> [Exercise]
Give the entries again exactly; drop the pictures.

━━━━━ Records supplied ━━━━━

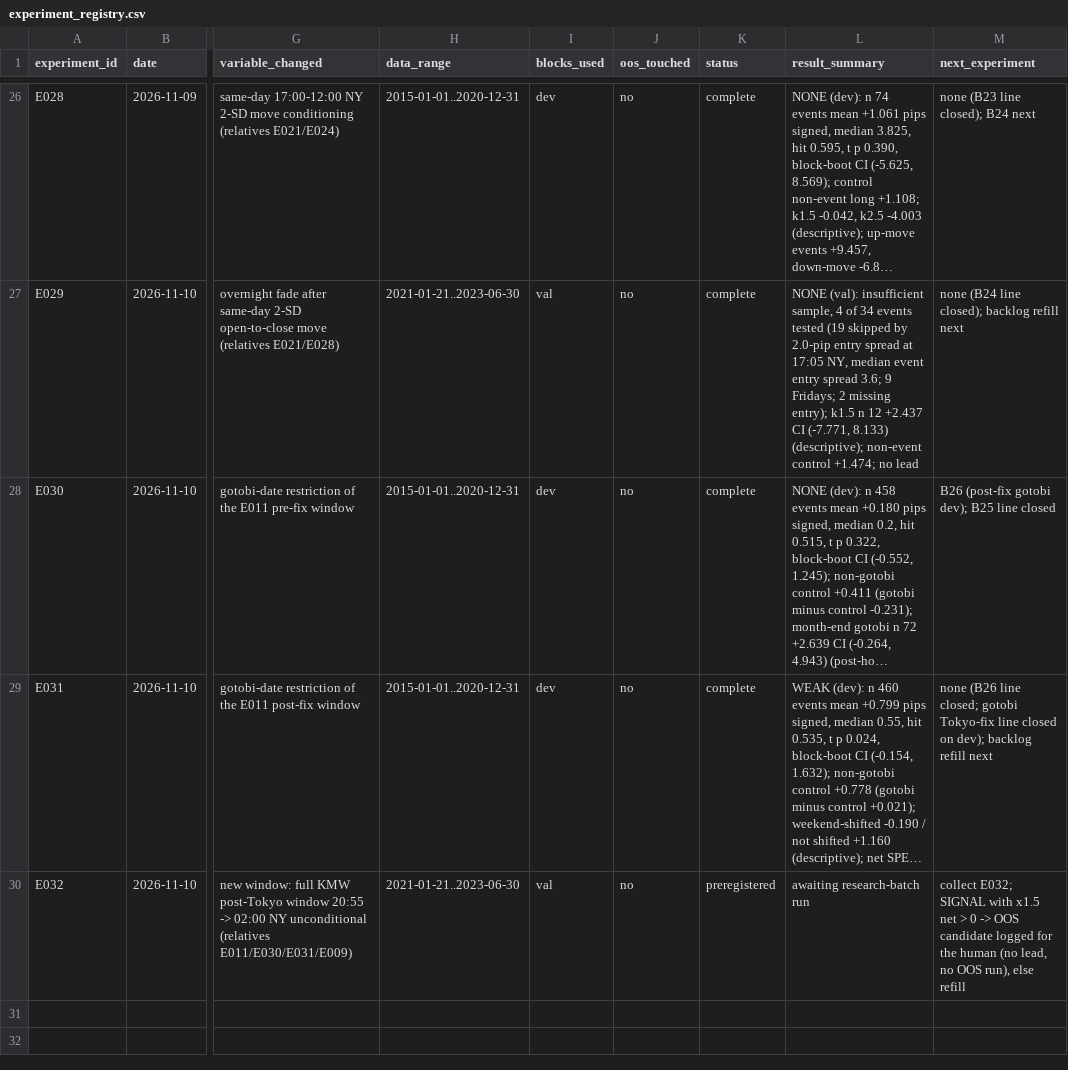
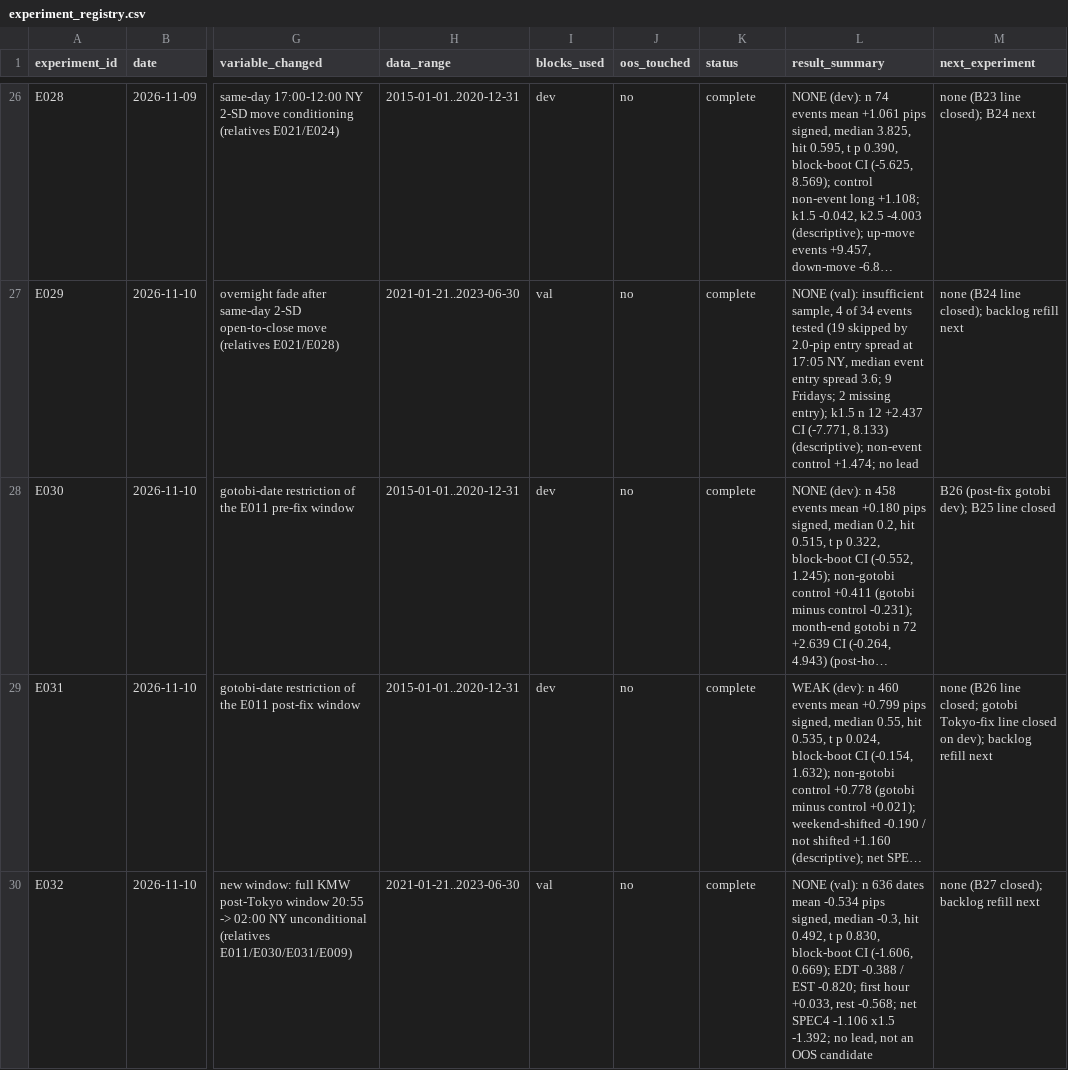
Before and after one commit to wernerh/fx-adaptive-research, a CSV file: experiments/experiment_registry.csv, drawn as a sheet; only a part is shown, gaps mark what is left out; long unchanged cells end in …; the diff names each change by its address in the sheet, - before the commit and + after, or states it on an @@ line.

```diff
--- a/experiments/experiment_registry.csv
+++ b/experiments/experiment_registry.csv
-K30 (status): preregistered
+K30 (status): complete
-L30 (result_summary): awaiting research-batch run
+L30 (result_summary): NONE (val): n 636 dates mean -0.534 pips signed, median -0.3, hit 0.492, t p 0.830, block-boot CI (-1.606, 0.669); EDT -0.388 / EST -0.820; first hour +0.033, rest -0.568; net SPEC4 -1.106 x1.5 -1.392; no lead, not an OOS candidate
-M30 (next_experiment): collect E032; SIGNAL with x1.5 net > 0 -> OOS candidate logged for the human (no lead, no OOS run), else refill
+M30 (next_experiment): none (B27 closed); backlog refill next
```
Also changed, not shown: 9 other files.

━━━━━

> [Output of the task]
Before and after one commit to wernerh/fx-adaptive-research, a CSV file: experiments/experiment_registry.csv, drawn as a sheet; only a part is shown, gaps mark what is left out; long unchanged cells end in …; the diff names each change by its address in the sheet, - before the commit and + after, or states it on an @@ line.

```diff
--- a/experiments/experiment_registry.csv
+++ b/experiments/experiment_registry.csv
-K30 (status): preregistered
+K30 (status): complete
-L30 (result_summary): awaiting research-batch run
+L30 (result_summary): NONE (val): n 636 dates mean -0.534 pips signed, median -0.3, hit 0.492, t p 0.830, block-boot CI (-1.606, 0.669); EDT -0.388 / EST -0.820; first hour +0.033, rest -0.568; net SPEC4 -1.106 x1.5 -1.392; no lead, not an OOS candidate
-M30 (next_experiment): collect E032; SIGNAL with x1.5 net > 0 -> OOS candidate logged for the human (no lead, no OOS run), else refill
+M30 (next_experiment): none (B27 closed); backlog refill next
```
Also changed, not shown: 9 other files.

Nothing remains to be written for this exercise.